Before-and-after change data
□ □ □

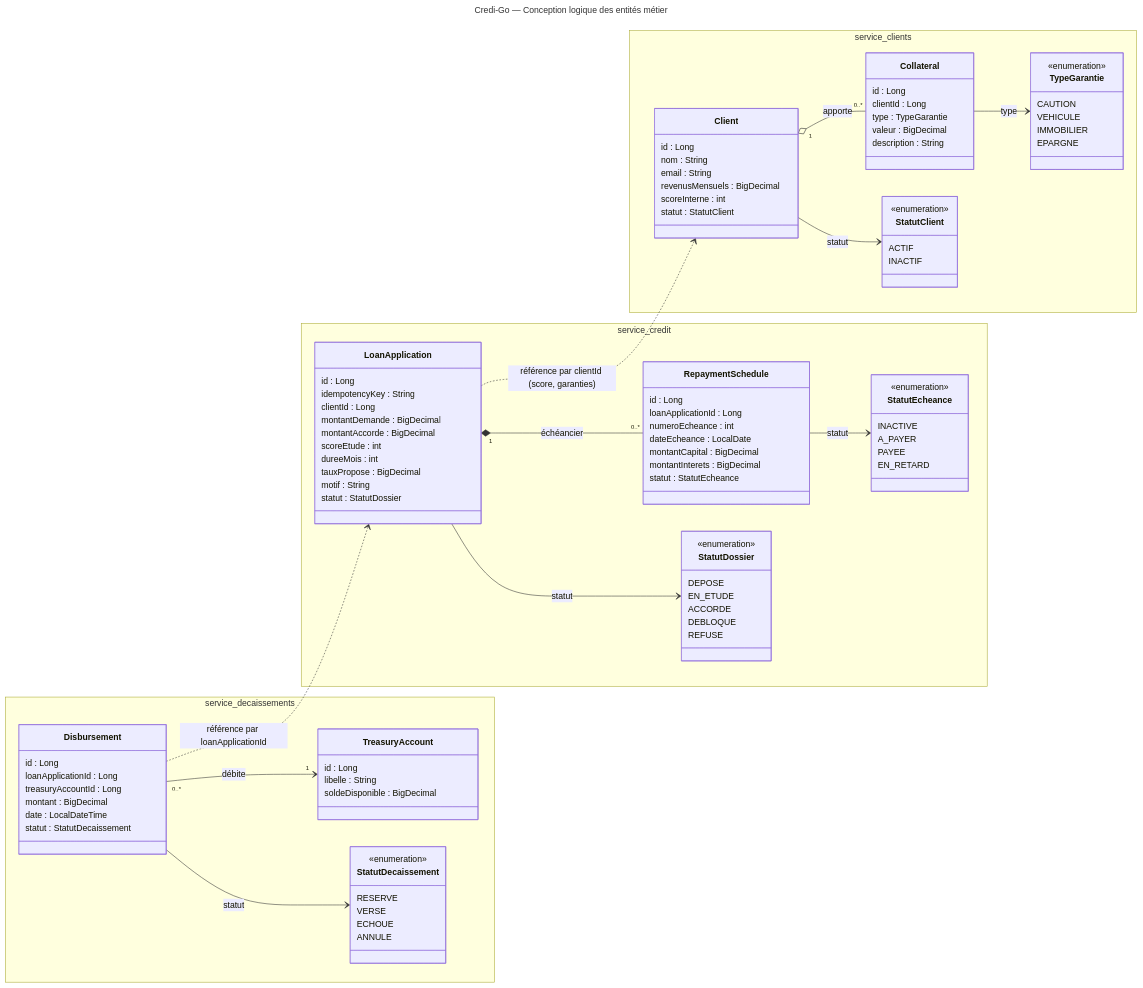
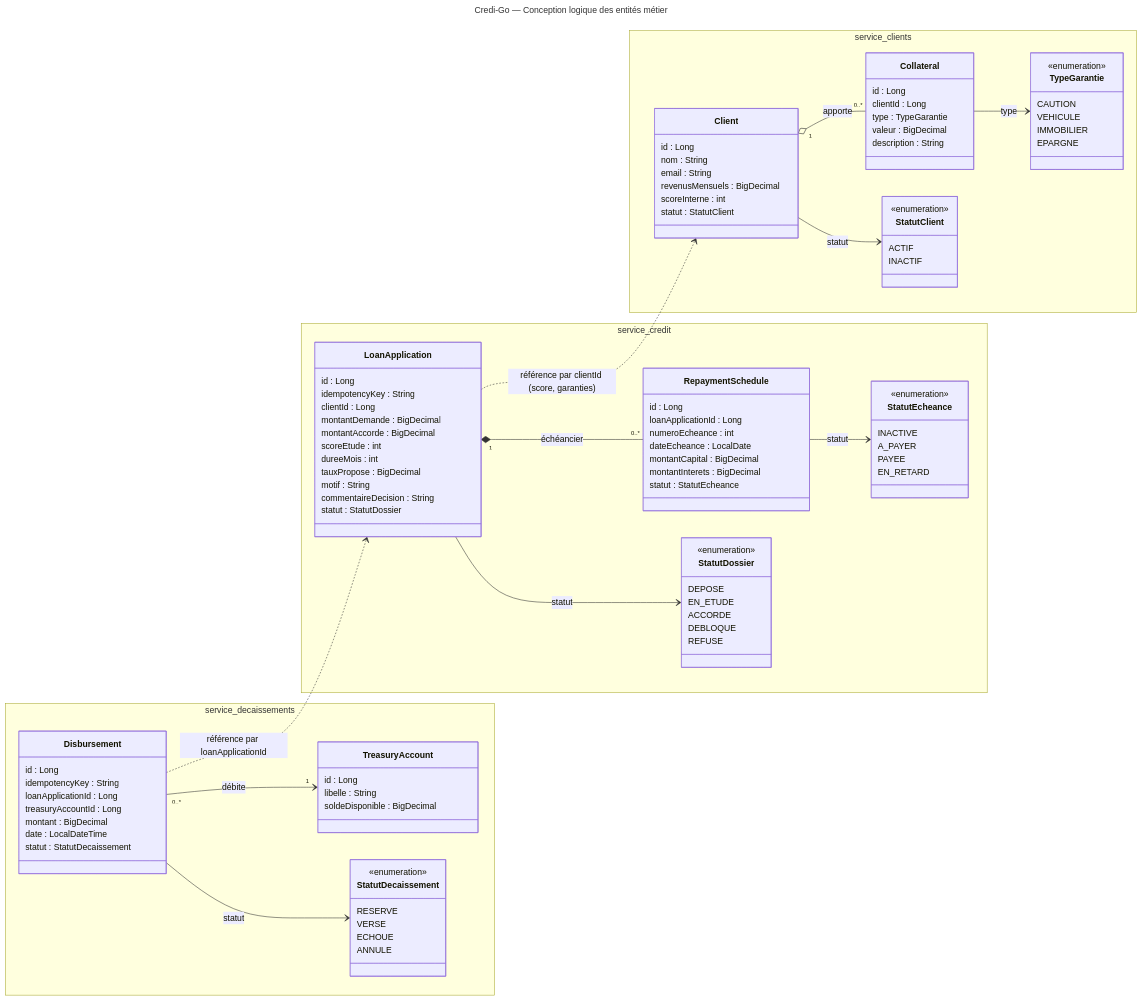
One commit to Omarbakhou/credi-go changed the diagram in docs/diagramme-classes.mmd. Above: the diagram before and after it, drawn with Mermaid. The commit also changed 59 other files, not shown here.

```diff
--- a/docs/diagramme-classes.mmd
+++ b/docs/diagramme-classes.mmd
@@ -1,111 +1,113 @@
 ---
 title: Credi-Go — Conception logique des entités métier
 ---
 classDiagram
     direction LR
 
     namespace service_clients {
         class Client {
             id : Long
             nom : String
             email : String
             revenusMensuels : BigDecimal
             scoreInterne : int
             statut : StatutClient
         }
         class Collateral {
             id : Long
             clientId : Long
             type : TypeGarantie
             valeur : BigDecimal
             description : String
         }
         class StatutClient {
             <<enumeration>>
             ACTIF
             INACTIF
         }
         class TypeGarantie {
             <<enumeration>>
             CAUTION
             VEHICULE
             IMMOBILIER
             EPARGNE
         }
     }
 
     namespace service_credit {
         class LoanApplication {
             id : Long
             idempotencyKey : String
             clientId : Long
             montantDemande : BigDecimal
             montantAccorde : BigDecimal
             scoreEtude : int
             dureeMois : int
             tauxPropose : BigDecimal
             motif : String
+            commentaireDecision : String
             statut : StatutDossier
         }
         class RepaymentSchedule {
             id : Long
             loanApplicationId : Long
             numeroEcheance : int
             dateEcheance : LocalDate
             montantCapital : BigDecimal
             montantInterets : BigDecimal
             statut : StatutEcheance
         }
         class StatutDossier {
             <<enumeration>>
             DEPOSE
             EN_ETUDE
             ACCORDE
             DEBLOQUE
             REFUSE
         }
         class StatutEcheance {
             <<enumeration>>
             INACTIVE
             A_PAYER
             PAYEE
             EN_RETARD
         }
     }
 
     namespace service_decaissements {
         class Disbursement {
             id : Long
+            idempotencyKey : String
             loanApplicationId : Long
             treasuryAccountId : Long
             montant : BigDecimal
             date : LocalDateTime
             statut : StatutDecaissement
         }
         class TreasuryAccount {
             id : Long
             libelle : String
             soldeDisponible : BigDecimal
         }
         class StatutDecaissement {
             <<enumeration>>
             RESERVE
             VERSE
             ECHOUE
             ANNULE
         }
     }
 
     Client "1" o-- "0..*" Collateral : apporte
     Client --> StatutClient : statut
     Collateral --> TypeGarantie : type
 
     LoanApplication "1" *-- "0..*" RepaymentSchedule : échéancier
     LoanApplication --> StatutDossier : statut
     RepaymentSchedule --> StatutEcheance : statut
 
     Disbursement "0..*" --> "1" TreasuryAccount : débite
     Disbursement --> StatutDecaissement : statut
 
     LoanApplication ..> Client : référence par clientId (score, garanties)
     Disbursement ..> LoanApplication : référence par loanApplicationId
```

□ □ □

§ **Work item**
Where does "String" appear in the records above? Copy each line that holds it.

§ **Result of this task**
             nom : String
             email : String
             description : String
             idempotencyKey : String
             motif : String
+            commentaireDecision : String
+            idempotencyKey : String
             libelle : String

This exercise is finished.